Continue reading

20 Years Later: The Matrix and My J-Pouch

I was fortunate to see The Matrix on its first run in theaters when it came out on March 31, 1999. We knew little about the movie at the time, just that it was science fiction and it looked amazing and that we would want to see it on the big screen and not later on VHS (DVD was not yet mainstream). The movie came out only a few weeks after my first of two surgeries to create my j-pouch (or IPAA, ileal pouch-anal anastomosis) to treat ulcerative colitis (which is one form of inflammatory bowel disease, or IBD).

I love The Matrix, and how could I not? It contains so many narrative aspects I enjoy, including science fiction, robots taking over the world, an unconventionally beautiful and lethal female character, and a kick-ass soundtrack. To be honest, there are a lot of things about the plot that don’t hold up to serious scrutiny. But that’s fine, it is still amazing and undeniably groundbreaking in both storytelling and technical aspects.
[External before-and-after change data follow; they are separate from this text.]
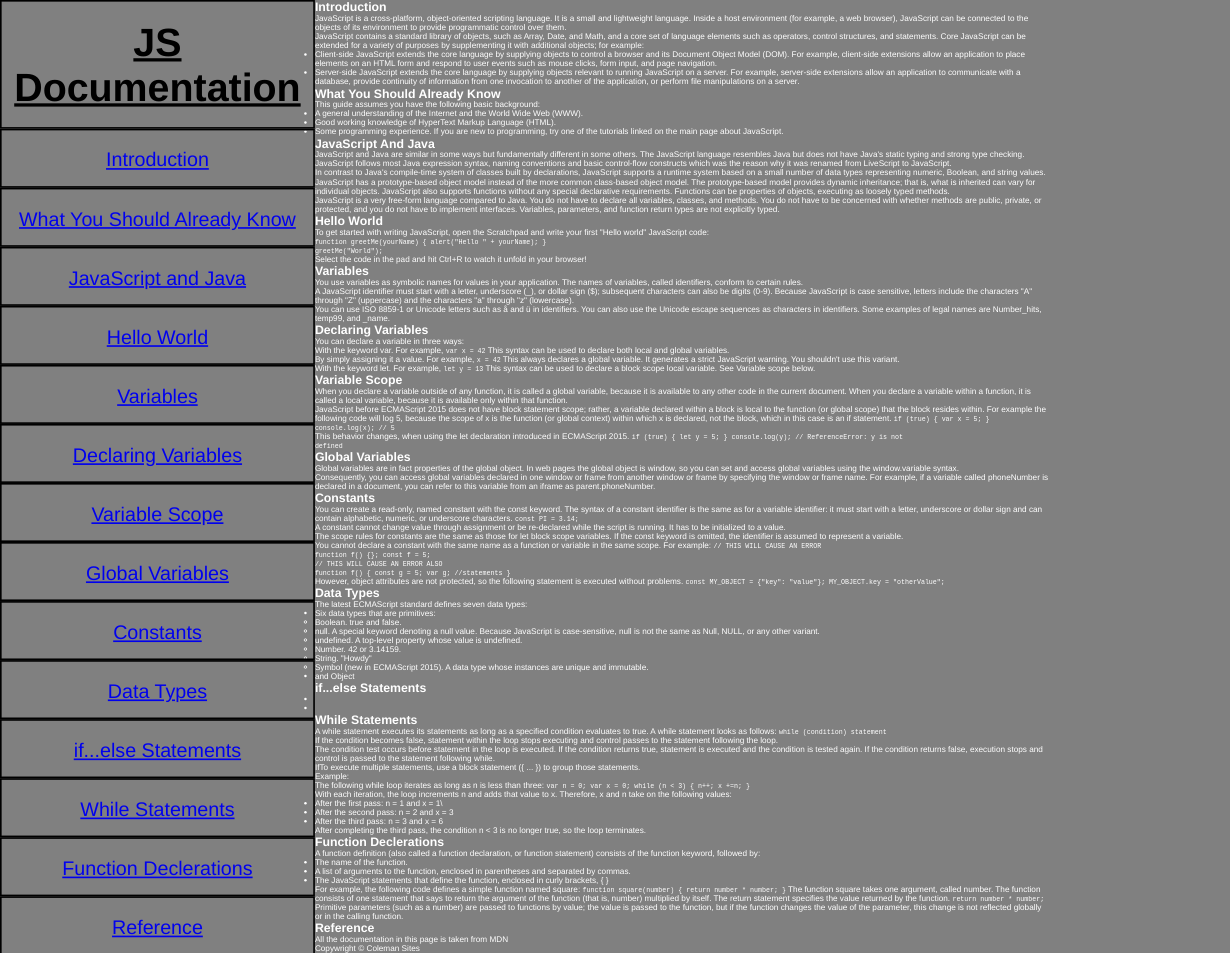
Repository: ctcoleman/technicalDocumentationPage
Page: index.html
These files come from the project's save history. The page is drawn as it stood at one moment and after the next save; the edit follows.
The browser window is 1280 px wide. The page is 1280 px wide, then 1500 px, then 1280 px, so the pictures cover 1500 px, including what lies to the right of the window. The pictures show the whole page, at 82% of full size.

Above is the page before, as saved 2020-07-10 19:57:25.

After the next save:
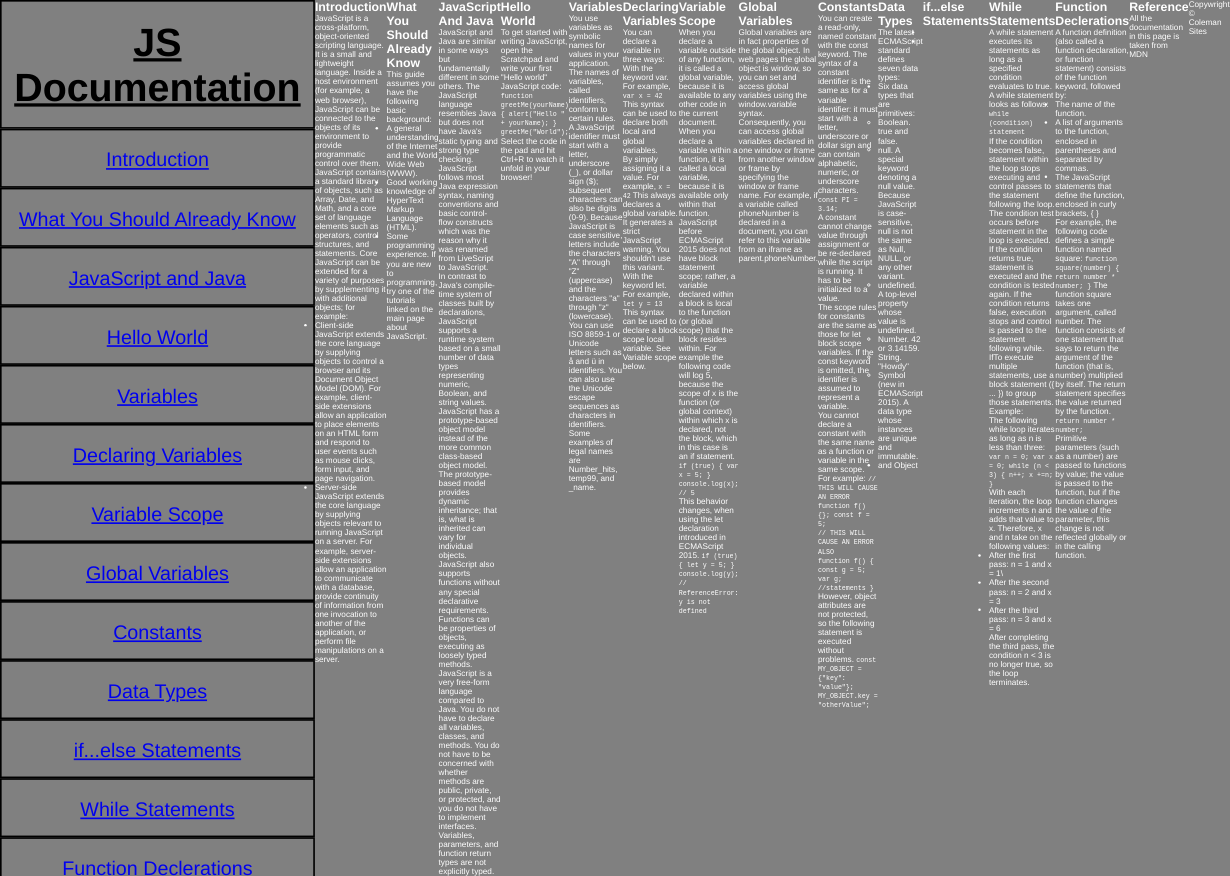
Saved 7 s later.
--- a/assets/stylesheets/style.css
+++ b/assets/stylesheets/style.css
@@ -65,4 +65,7 @@
 
 /** Main Content Styling **/
 
-#main-doc
+#main-doc {
+  display: flex;
+
+}

After the 2 saves that followed:
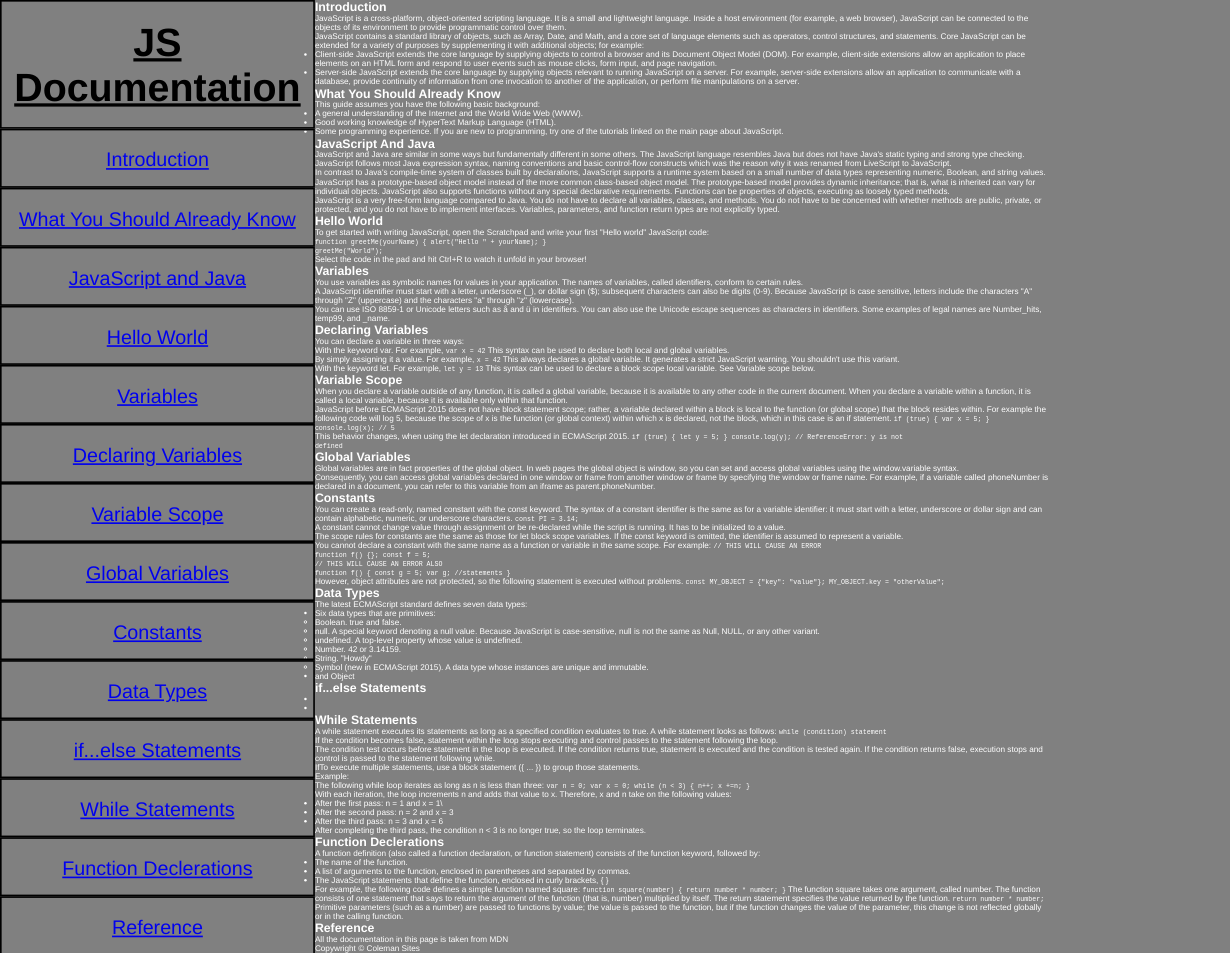
The 2 saves are shown as one change because they came seconds apart.
The last was saved 11 s later.
--- a/assets/stylesheets/style.css
+++ b/assets/stylesheets/style.css
@@ -67,5 +67,5 @@
 
 #main-doc {
   display: flex;
-
+  flex-direction: column;
 }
When The Matrix opens, the watcher has no idea what is going on. This is my favorite way to be pulled into a story: absolutely cold, with no frame of reference. There’s no exposition and the narrative plunks you right into this universe that works differently than the one you know. You have to make a decision right then and there, if you are all in and if you’re ready for the filmmakers to take you on the ride and teach you about their world. For me, it was my first time being out of the house and enjoying myself after having surgery, and I was so ready.

(Mild spoilers for The Matrix are contained in this article, so if you haven’t seen it, or haven’t seen it lately, go watch it now. I mean, how can you exist in the world and understand what other people talk about without having seen it?)

Continue reading